> [Action item]
Copy the records below exactly. Include all of them.

> [Data supplied]
=== Section Start ===

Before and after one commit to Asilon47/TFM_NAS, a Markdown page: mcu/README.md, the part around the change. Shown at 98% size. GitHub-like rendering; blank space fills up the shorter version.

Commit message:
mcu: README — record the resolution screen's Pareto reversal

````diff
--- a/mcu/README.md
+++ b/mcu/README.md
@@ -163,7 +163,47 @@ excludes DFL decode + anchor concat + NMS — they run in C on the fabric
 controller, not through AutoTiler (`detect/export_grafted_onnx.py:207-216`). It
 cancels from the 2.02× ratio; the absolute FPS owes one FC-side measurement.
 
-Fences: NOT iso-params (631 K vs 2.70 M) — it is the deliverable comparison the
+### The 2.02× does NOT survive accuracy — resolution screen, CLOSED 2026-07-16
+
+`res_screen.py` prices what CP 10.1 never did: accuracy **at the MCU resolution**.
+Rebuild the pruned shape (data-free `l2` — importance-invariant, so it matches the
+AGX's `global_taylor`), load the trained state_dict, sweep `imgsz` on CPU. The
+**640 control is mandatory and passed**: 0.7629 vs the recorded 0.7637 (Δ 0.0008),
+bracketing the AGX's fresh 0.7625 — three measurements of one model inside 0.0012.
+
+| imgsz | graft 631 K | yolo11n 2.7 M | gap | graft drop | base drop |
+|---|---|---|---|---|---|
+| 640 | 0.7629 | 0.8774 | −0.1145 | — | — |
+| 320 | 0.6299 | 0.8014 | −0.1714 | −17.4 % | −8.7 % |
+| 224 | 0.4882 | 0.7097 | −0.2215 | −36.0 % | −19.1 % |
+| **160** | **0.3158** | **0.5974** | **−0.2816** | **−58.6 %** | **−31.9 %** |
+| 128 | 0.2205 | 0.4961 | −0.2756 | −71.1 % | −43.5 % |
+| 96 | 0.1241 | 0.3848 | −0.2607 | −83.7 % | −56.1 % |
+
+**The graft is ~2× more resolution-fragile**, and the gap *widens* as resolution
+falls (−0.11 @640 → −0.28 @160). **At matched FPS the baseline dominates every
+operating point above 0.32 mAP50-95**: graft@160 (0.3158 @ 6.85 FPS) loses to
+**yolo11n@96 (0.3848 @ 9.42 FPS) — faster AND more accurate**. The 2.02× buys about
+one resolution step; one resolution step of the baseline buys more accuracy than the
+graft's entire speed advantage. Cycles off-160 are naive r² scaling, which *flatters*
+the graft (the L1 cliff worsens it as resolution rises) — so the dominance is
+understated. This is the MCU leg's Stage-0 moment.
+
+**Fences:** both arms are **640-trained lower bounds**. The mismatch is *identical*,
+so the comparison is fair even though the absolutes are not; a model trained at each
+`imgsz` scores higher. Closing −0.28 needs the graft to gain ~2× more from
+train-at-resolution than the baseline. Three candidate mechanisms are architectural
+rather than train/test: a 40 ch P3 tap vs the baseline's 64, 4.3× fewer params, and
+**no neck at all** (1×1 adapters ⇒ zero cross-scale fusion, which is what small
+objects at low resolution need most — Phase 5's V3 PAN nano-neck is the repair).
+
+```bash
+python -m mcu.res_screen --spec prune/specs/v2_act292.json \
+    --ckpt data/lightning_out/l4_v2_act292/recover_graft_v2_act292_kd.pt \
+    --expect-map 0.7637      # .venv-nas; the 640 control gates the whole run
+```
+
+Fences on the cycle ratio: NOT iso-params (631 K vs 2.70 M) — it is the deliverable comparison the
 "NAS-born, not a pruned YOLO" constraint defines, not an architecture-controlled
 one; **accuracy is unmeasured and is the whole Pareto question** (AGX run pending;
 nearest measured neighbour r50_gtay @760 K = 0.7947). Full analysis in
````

=== Section End ===

> [Answer to this task]
Before and after one commit to Asilon47/TFM_NAS, a Markdown page: mcu/README.md, the part around the change. Shown at 98% size. GitHub-like rendering; blank space fills up the shorter version.

Commit message:
mcu: README — record the resolution screen's Pareto reversal

````diff
--- a/mcu/README.md
+++ b/mcu/README.md
@@ -163,7 +163,47 @@ excludes DFL decode + anchor concat + NMS — they run in C on the fabric
 controller, not through AutoTiler (`detect/export_grafted_onnx.py:207-216`). It
 cancels from the 2.02× ratio; the absolute FPS owes one FC-side measurement.
 
-Fences: NOT iso-params (631 K vs 2.70 M) — it is the deliverable comparison the
+### The 2.02× does NOT survive accuracy — resolution screen, CLOSED 2026-07-16
+
+`res_screen.py` prices what CP 10.1 never did: accuracy **at the MCU resolution**.
+Rebuild the pruned shape (data-free `l2` — importance-invariant, so it matches the
+AGX's `global_taylor`), load the trained state_dict, sweep `imgsz` on CPU. The
+**640 control is mandatory and passed**: 0.7629 vs the recorded 0.7637 (Δ 0.0008),
+bracketing the AGX's fresh 0.7625 — three measurements of one model inside 0.0012.
+
+| imgsz | graft 631 K | yolo11n 2.7 M | gap | graft drop | base drop |
+|---|---|---|---|---|---|
+| 640 | 0.7629 | 0.8774 | −0.1145 | — | — |
+| 320 | 0.6299 | 0.8014 | −0.1714 | −17.4 % | −8.7 % |
+| 224 | 0.4882 | 0.7097 | −0.2215 | −36.0 % | −19.1 % |
+| **160** | **0.3158** | **0.5974** | **−0.2816** | **−58.6 %** | **−31.9 %** |
+| 128 | 0.2205 | 0.4961 | −0.2756 | −71.1 % | −43.5 % |
+| 96 | 0.1241 | 0.3848 | −0.2607 | −83.7 % | −56.1 % |
+
+**The graft is ~2× more resolution-fragile**, and the gap *widens* as resolution
+falls (−0.11 @640 → −0.28 @160). **At matched FPS the baseline dominates every
+operating point above 0.32 mAP50-95**: graft@160 (0.3158 @ 6.85 FPS) loses to
+**yolo11n@96 (0.3848 @ 9.42 FPS) — faster AND more accurate**. The 2.02× buys about
+one resolution step; one resolution step of the baseline buys more accuracy than the
+graft's entire speed advantage. Cycles off-160 are naive r² scaling, which *flatters*
+the graft (the L1 cliff worsens it as resolution rises) — so the dominance is
+understated. This is the MCU leg's Stage-0 moment.
+
+**Fences:** both arms are **640-trained lower bounds**. The mismatch is *identical*,
+so the comparison is fair even though the absolutes are not; a model trained at each
+`imgsz` scores higher. Closing −0.28 needs the graft to gain ~2× more from
+train-at-resolution than the baseline. Three candidate mechanisms are architectural
+rather than train/test: a 40 ch P3 tap vs the baseline's 64, 4.3× fewer params, and
+**no neck at all** (1×1 adapters ⇒ zero cross-scale fusion, which is what small
+objects at low resolution need most — Phase 5's V3 PAN nano-neck is the repair).
+
+```bash
+python -m mcu.res_screen --spec prune/specs/v2_act292.json \
+    --ckpt data/lightning_out/l4_v2_act292/recover_graft_v2_act292_kd.pt \
+    --expect-map 0.7637      # .venv-nas; the 640 control gates the whole run
+```
+
+Fences on the cycle ratio: NOT iso-params (631 K vs 2.70 M) — it is the deliverable comparison the
 "NAS-born, not a pruned YOLO" constraint defines, not an architecture-controlled
 one; **accuracy is unmeasured and is the whole Pareto question** (AGX run pending;
 nearest measured neighbour r50_gtay @760 K = 0.7947). Full analysis in
````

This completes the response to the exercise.